>>>>>

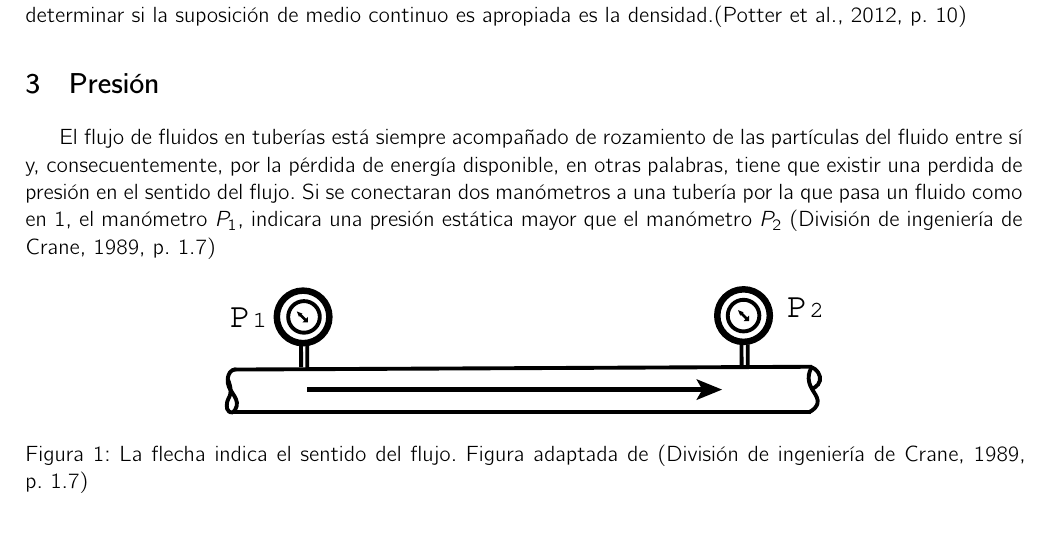
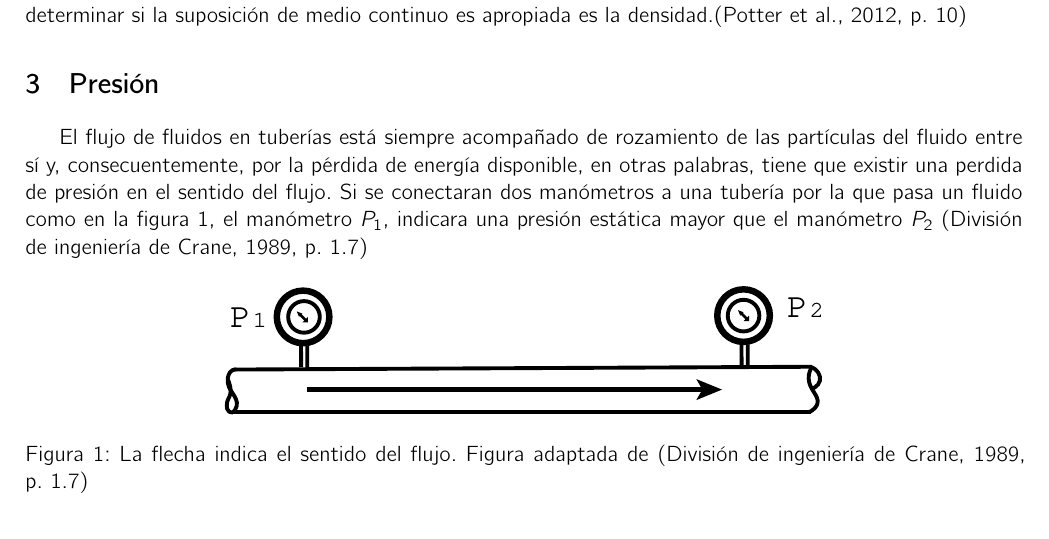
Before and after one commit to DanielHdz18/Apuntes-Escolares, a LaTeX document (Flujo de Fluidos.tex): part of the page, cut so that both start at the same text. Compiled offline with XeLaTeX; a missing font is replaced by an installed copy or a similar font.

Commit message:
Cambios en el flujo de fluidos

```diff
--- a/Flujo de Fluidos.tex
+++ b/Flujo de Fluidos.tex
@@ -20,7 +20,7 @@
 
 	\section{Presión}
 
-	El flujo de fluidos en tuberías está siempre acompañado de rozamiento de las partículas del fluido entre sí y, consecuentemente, por la pérdida de energía disponible, en otras palabras, tiene que existir una perdida de presión en el sentido del flujo. Si se conectaran dos manómetros a una tubería por la que pasa un fluido como en \ref{tuberia}, el manómetro $P_1$, indicara una presión estática mayor que el manómetro $P_2$ \parencite[1.7]{crane}
+	El flujo de fluidos en tuberías está siempre acompañado de rozamiento de las partículas del fluido entre sí y, consecuentemente, por la pérdida de energía disponible, en otras palabras, tiene que existir una perdida de presión en el sentido del flujo. Si se conectaran dos manómetros a una tubería por la que pasa un fluido como en la figura \ref{tuberia}, el manómetro $P_1$, indicara una presión estática mayor que el manómetro $P_2$ \parencite[1.7]{crane}
 
 		\begin{figure}[H]
 			\centering
```
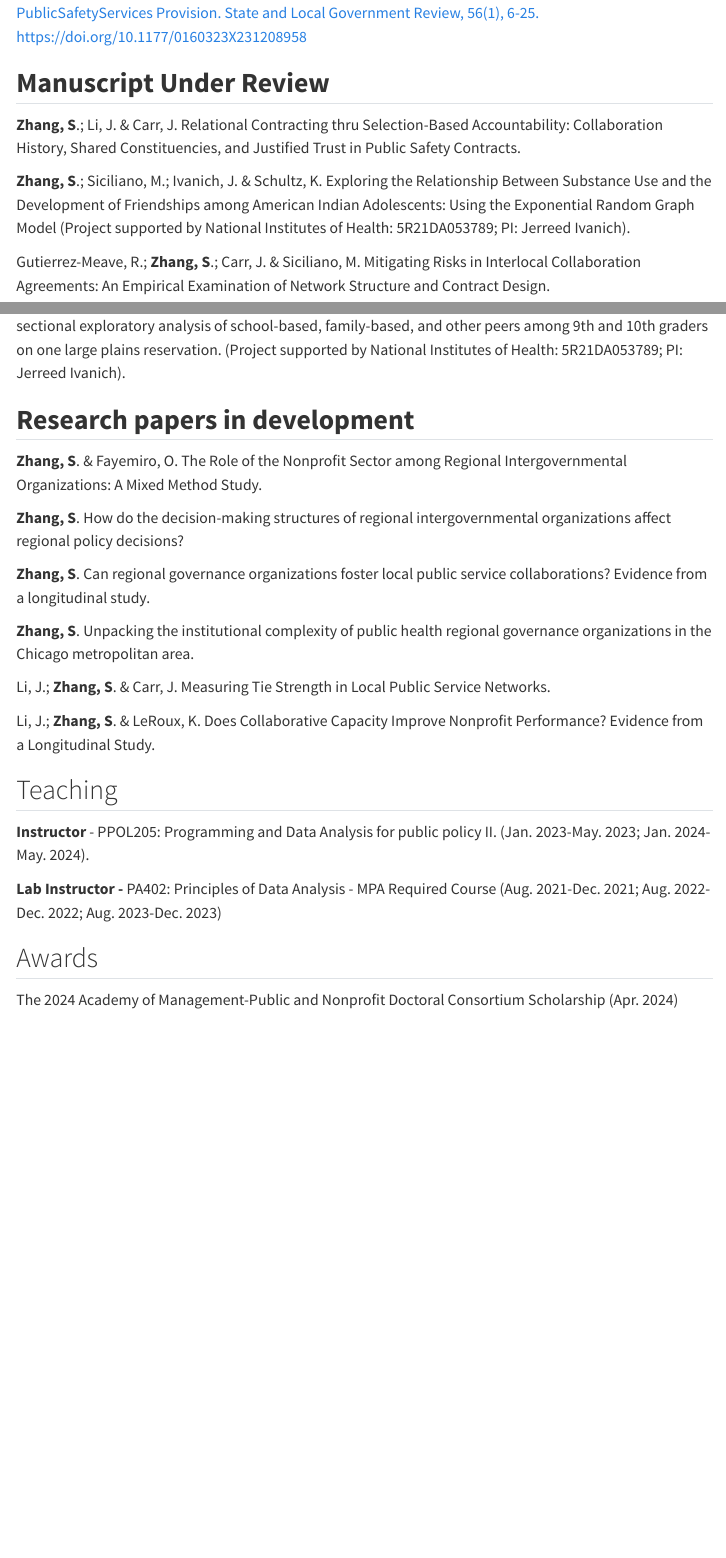
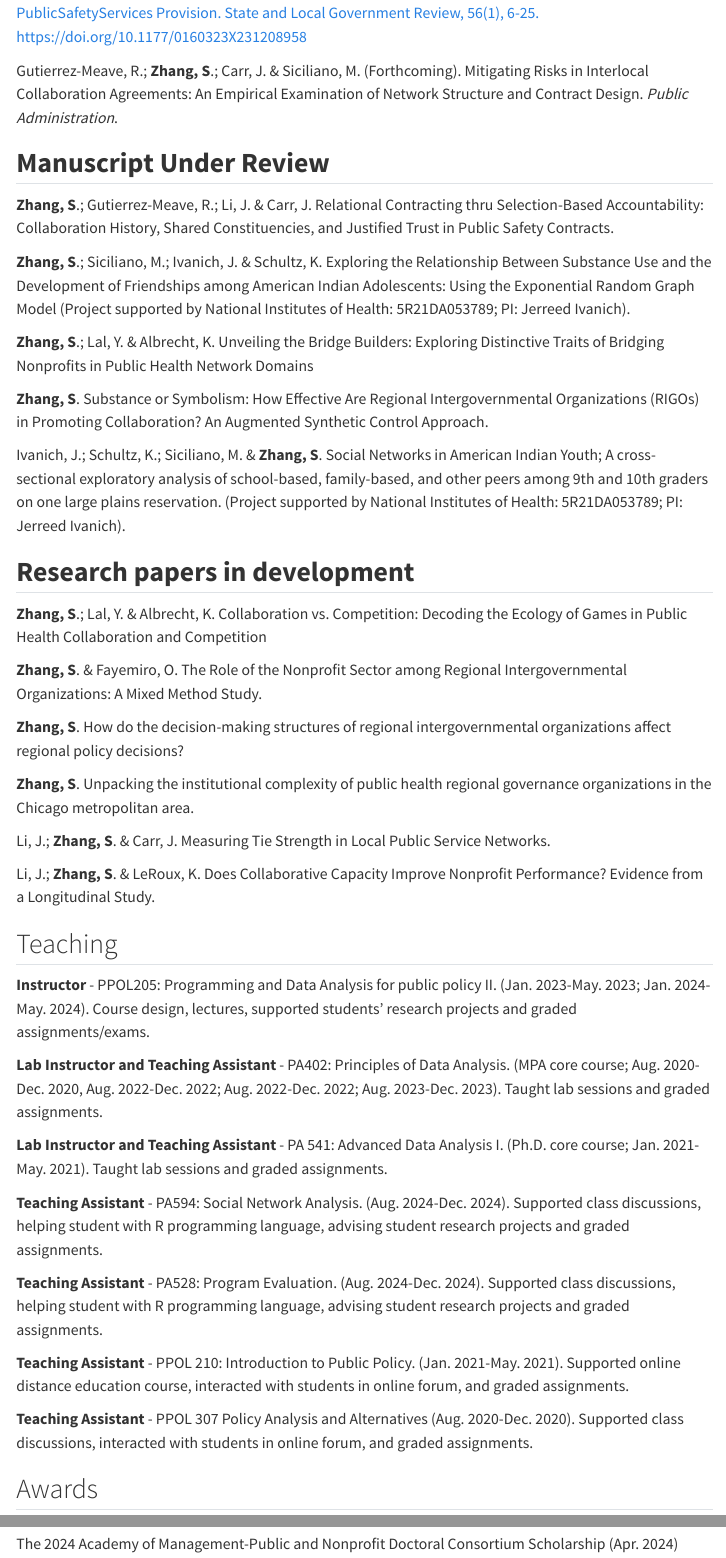
Before and after one commit to ShuwenZZZ/PersonalWebsite, a Quarto document (about.qmd): the page in a window 1100 px wide, from 880 px down, and a second part further down, joined at a grey line. Rendered offline with R 4.5, knitr and Pandoc in place of Quarto, with nearby package versions; menus at the side of the page are left out.

Commit message:
publication

```diff
--- a/about.qmd
+++ b/about.qmd
@@ -18,23 +18,27 @@ I am also a member of the Network and Governance Lab with a bunch of awesome res
 
 [**Zhang, S**., & Zehra, M.-E.-. (2024). Exploring Accountability Choices in Service Contracts for Collaborative Public](https://journals.sagepub.com/doi/10.1177/0160323X231208958?icid=int.sj-abstract.citing-articles.84)[Safety](https://doi.org/10.1177/0160323X231208958)[Services Provision. State and Local Government Review, 56(1), 6-25. https://doi.org/10.1177/0160323X231208958](https://journals.sagepub.com/doi/10.1177/0160323X231208958?icid=int.sj-abstract.citing-articles.84)
 
+Gutierrez-Meave, R.; **Zhang, S**.; Carr, J. & Siciliano, M. (Forthcoming). Mitigating Risks in Interlocal Collaboration Agreements: An Empirical Examination of Network Structure and Contract Design. *Public Administration*.
+
 ## **Manuscript Under Review**
 
-**Zhang, S**.; Li, J. & Carr, J. Relational Contracting thru Selection-Based Accountability: Collaboration History, Shared Constituencies, and Justified Trust in Public Safety Contracts.
+**Zhang, S**.; Gutierrez-Meave, R.; Li, J. & Carr, J. Relational Contracting thru Selection-Based Accountability: Collaboration History, Shared Constituencies, and Justified Trust in Public Safety Contracts.
 
 **Zhang, S**.; Siciliano, M.; Ivanich, J. & Schultz, K. Exploring the Relationship Between Substance Use and the Development of Friendships among American Indian Adolescents: Using the Exponential Random Graph Model (Project supported by National Institutes of Health: 5R21DA053789; PI: Jerreed Ivanich).
 
-Gutierrez-Meave, R.; **Zhang, S**.; Carr, J. & Siciliano, M. Mitigating Risks in Interlocal Collaboration Agreements: An Empirical Examination of Network Structure and Contract Design.
+**Zhang, S**.; Lal, Y. & Albrecht, K. Unveiling the Bridge Builders: Exploring Distinctive Traits of Bridging Nonprofits in Public Health Network Domains
+
+**Zhang, S**. Substance or Symbolism: How Effective Are Regional Intergovernmental Organizations (RIGOs) in Promoting Collaboration? An Augmented Synthetic Control Approach.
 
 Ivanich, J.; Schultz, K.; Siciliano, M. & **Zhang, S**. Social Networks in American Indian Youth; A cross-sectional exploratory analysis of school-based, family-based, and other peers among 9th and 10th graders on one large plains reservation. (Project supported by National Institutes of Health: 5R21DA053789; PI: Jerreed Ivanich).
 
 ## **Research papers in development**
 
+**Zhang, S**.; Lal, Y. & Albrecht, K. Collaboration vs. Competition: Decoding the Ecology of Games in Public Health Collaboration and Competition
+
 **Zhang, S**. & Fayemiro, O. The Role of the Nonprofit Sector among Regional Intergovernmental Organizations: A Mixed Method Study.
 
 **Zhang, S**. How do the decision-making structures of regional intergovernmental organizations affect regional policy decisions?
-
-**Zhang, S**. Can regional governance organizations foster local public service collaborations? Evidence from a longitudinal study.
 
 **Zhang, S**. Unpacking the institutional complexity of public health regional governance organizations in the Chicago metropolitan area.
 
@@ -44,9 +48,19 @@ Li, J.; **Zhang, S**. & LeRoux, K. Does Collaborative Capacity Improve Nonprofit
 
 ## Teaching
 
-**Instructor** - PPOL205: Programming and Data Analysis for public policy II. (Jan. 2023-May. 2023; Jan. 2024- May. 2024).
+**Instructor** - PPOL205: Programming and Data Analysis for public policy II. (Jan. 2023-May. 2023; Jan. 2024- May. 2024). Course design, lectures, supported students’ research projects and graded assignments/exams.
 
-**Lab** **Instructor -** PA402: Principles of Data Analysis - MPA Required Course (Aug. 2021-Dec. 2021; Aug. 2022-Dec. 2022; Aug. 2023-Dec. 2023)
+**Lab Instructor and Teaching Assistant** - PA402: Principles of Data Analysis. (MPA core course; Aug. 2020-Dec. 2020, Aug. 2022-Dec. 2022; Aug. 2022-Dec. 2022; Aug. 2023-Dec. 2023). Taught lab sessions and graded assignments.
+
+**Lab Instructor and Teaching Assistant** - PA 541: Advanced Data Analysis I. (Ph.D. core course; Jan. 2021-May. 2021). Taught lab sessions and graded assignments.
+
+**Teaching Assistant** - PA594: Social Network Analysis. (Aug. 2024-Dec. 2024). Supported class discussions, helping student with R programming language, advising student research projects and graded assignments.
+
+**Teaching Assistant** - PA528: Program Evaluation. (Aug. 2024-Dec. 2024). Supported class discussions, helping student with R programming language, advising student research projects and graded assignments.
+
+**Teaching Assistant** - PPOL 210: Introduction to Public Policy. (Jan. 2021-May. 2021). Supported online distance education course, interacted with students in online forum, and graded assignments.
+
+**Teaching Assistant** - PPOL 307 Policy Analysis and Alternatives (Aug. 2020-Dec. 2020). Supported class discussions, interacted with students in online forum, and graded assignments.
 
 ## Awards
 
```
Also changed, not shown: about.qmd (2 more changed lines), 6 other files.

<<<<<

§ EXERCISE BRIEF
An exact reproduction of the material is needed, without its images.

§ ANSWER TO THIS PROBLEM
Before and after one commit to DanielHdz18/Apuntes-Escolares, a LaTeX document (Flujo de Fluidos.tex): part of the page, cut so that both start at the same text. Compiled offline with XeLaTeX; a missing font is replaced by an installed copy or a similar font.

Commit message:
Cambios en el flujo de fluidos

```diff
--- a/Flujo de Fluidos.tex
+++ b/Flujo de Fluidos.tex
@@ -20,7 +20,7 @@
 
 	\section{Presión}
 
-	El flujo de fluidos en tuberías está siempre acompañado de rozamiento de las partículas del fluido entre sí y, consecuentemente, por la pérdida de energía disponible, en otras palabras, tiene que existir una perdida de presión en el sentido del flujo. Si se conectaran dos manómetros a una tubería por la que pasa un fluido como en \ref{tuberia}, el manómetro $P_1$, indicara una presión estática mayor que el manómetro $P_2$ \parencite[1.7]{crane}
+	El flujo de fluidos en tuberías está siempre acompañado de rozamiento de las partículas del fluido entre sí y, consecuentemente, por la pérdida de energía disponible, en otras palabras, tiene que existir una perdida de presión en el sentido del flujo. Si se conectaran dos manómetros a una tubería por la que pasa un fluido como en la figura \ref{tuberia}, el manómetro $P_1$, indicara una presión estática mayor que el manómetro $P_2$ \parencite[1.7]{crane}
 
 		\begin{figure}[H]
 			\centering
```
Before and after one commit to ShuwenZZZ/PersonalWebsite, a Quarto document (about.qmd): the page in a window 1100 px wide, from 880 px down, and a second part further down, joined at a grey line. Rendered offline with R 4.5, knitr and Pandoc in place of Quarto, with nearby package versions; menus at the side of the page are left out.

Commit message:
publication

```diff
--- a/about.qmd
+++ b/about.qmd
@@ -18,23 +18,27 @@ I am also a member of the Network and Governance Lab with a bunch of awesome res
 
 [**Zhang, S**., & Zehra, M.-E.-. (2024). Exploring Accountability Choices in Service Contracts for Collaborative Public](https://journals.sagepub.com/doi/10.1177/0160323X231208958?icid=int.sj-abstract.citing-articles.84)[Safety](https://doi.org/10.1177/0160323X231208958)[Services Provision. State and Local Government Review, 56(1), 6-25. https://doi.org/10.1177/0160323X231208958](https://journals.sagepub.com/doi/10.1177/0160323X231208958?icid=int.sj-abstract.citing-articles.84)
 
+Gutierrez-Meave, R.; **Zhang, S**.; Carr, J. & Siciliano, M. (Forthcoming). Mitigating Risks in Interlocal Collaboration Agreements: An Empirical Examination of Network Structure and Contract Design. *Public Administration*.
+
 ## **Manuscript Under Review**
 
-**Zhang, S**.; Li, J. & Carr, J. Relational Contracting thru Selection-Based Accountability: Collaboration History, Shared Constituencies, and Justified Trust in Public Safety Contracts.
+**Zhang, S**.; Gutierrez-Meave, R.; Li, J. & Carr, J. Relational Contracting thru Selection-Based Accountability: Collaboration History, Shared Constituencies, and Justified Trust in Public Safety Contracts.
 
 **Zhang, S**.; Siciliano, M.; Ivanich, J. & Schultz, K. Exploring the Relationship Between Substance Use and the Development of Friendships among American Indian Adolescents: Using the Exponential Random Graph Model (Project supported by National Institutes of Health: 5R21DA053789; PI: Jerreed Ivanich).
 
-Gutierrez-Meave, R.; **Zhang, S**.; Carr, J. & Siciliano, M. Mitigating Risks in Interlocal Collaboration Agreements: An Empirical Examination of Network Structure and Contract Design.
+**Zhang, S**.; Lal, Y. & Albrecht, K. Unveiling the Bridge Builders: Exploring Distinctive Traits of Bridging Nonprofits in Public Health Network Domains
+
+**Zhang, S**. Substance or Symbolism: How Effective Are Regional Intergovernmental Organizations (RIGOs) in Promoting Collaboration? An Augmented Synthetic Control Approach.
 
 Ivanich, J.; Schultz, K.; Siciliano, M. & **Zhang, S**. Social Networks in American Indian Youth; A cross-sectional exploratory analysis of school-based, family-based, and other peers among 9th and 10th graders on one large plains reservation. (Project supported by National Institutes of Health: 5R21DA053789; PI: Jerreed Ivanich).
 
 ## **Research papers in development**
 
+**Zhang, S**.; Lal, Y. & Albrecht, K. Collaboration vs. Competition: Decoding the Ecology of Games in Public Health Collaboration and Competition
+
 **Zhang, S**. & Fayemiro, O. The Role of the Nonprofit Sector among Regional Intergovernmental Organizations: A Mixed Method Study.
 
 **Zhang, S**. How do the decision-making structures of regional intergovernmental organizations affect regional policy decisions?
-
-**Zhang, S**. Can regional governance organizations foster local public service collaborations? Evidence from a longitudinal study.
 
 **Zhang, S**. Unpacking the institutional complexity of public health regional governance organizations in the Chicago metropolitan area.
 
@@ -44,9 +48,19 @@ Li, J.; **Zhang, S**. & LeRoux, K. Does Collaborative Capacity Improve Nonprofit
 
 ## Teaching
 
-**Instructor** - PPOL205: Programming and Data Analysis for public policy II. (Jan. 2023-May. 2023; Jan. 2024- May. 2024).
+**Instructor** - PPOL205: Programming and Data Analysis for public policy II. (Jan. 2023-May. 2023; Jan. 2024- May. 2024). Course design, lectures, supported students’ research projects and graded assignments/exams.
 
-**Lab** **Instructor -** PA402: Principles of Data Analysis - MPA Required Course (Aug. 2021-Dec. 2021; Aug. 2022-Dec. 2022; Aug. 2023-Dec. 2023)
+**Lab Instructor and Teaching Assistant** - PA402: Principles of Data Analysis. (MPA core course; Aug. 2020-Dec. 2020, Aug. 2022-Dec. 2022; Aug. 2022-Dec. 2022; Aug. 2023-Dec. 2023). Taught lab sessions and graded assignments.
+
+**Lab Instructor and Teaching Assistant** - PA 541: Advanced Data Analysis I. (Ph.D. core course; Jan. 2021-May. 2021). Taught lab sessions and graded assignments.
+
+**Teaching Assistant** - PA594: Social Network Analysis. (Aug. 2024-Dec. 2024). Supported class discussions, helping student with R programming language, advising student research projects and graded assignments.
+
+**Teaching Assistant** - PA528: Program Evaluation. (Aug. 2024-Dec. 2024). Supported class discussions, helping student with R programming language, advising student research projects and graded assignments.
+
+**Teaching Assistant** - PPOL 210: Introduction to Public Policy. (Jan. 2021-May. 2021). Supported online distance education course, interacted with students in online forum, and graded assignments.
+
+**Teaching Assistant** - PPOL 307 Policy Analysis and Alternatives (Aug. 2020-Dec. 2020). Supported class discussions, interacted with students in online forum, and graded assignments.
 
 ## Awards
 
```
Also changed, not shown: about.qmd (2 more changed lines), 6 other files.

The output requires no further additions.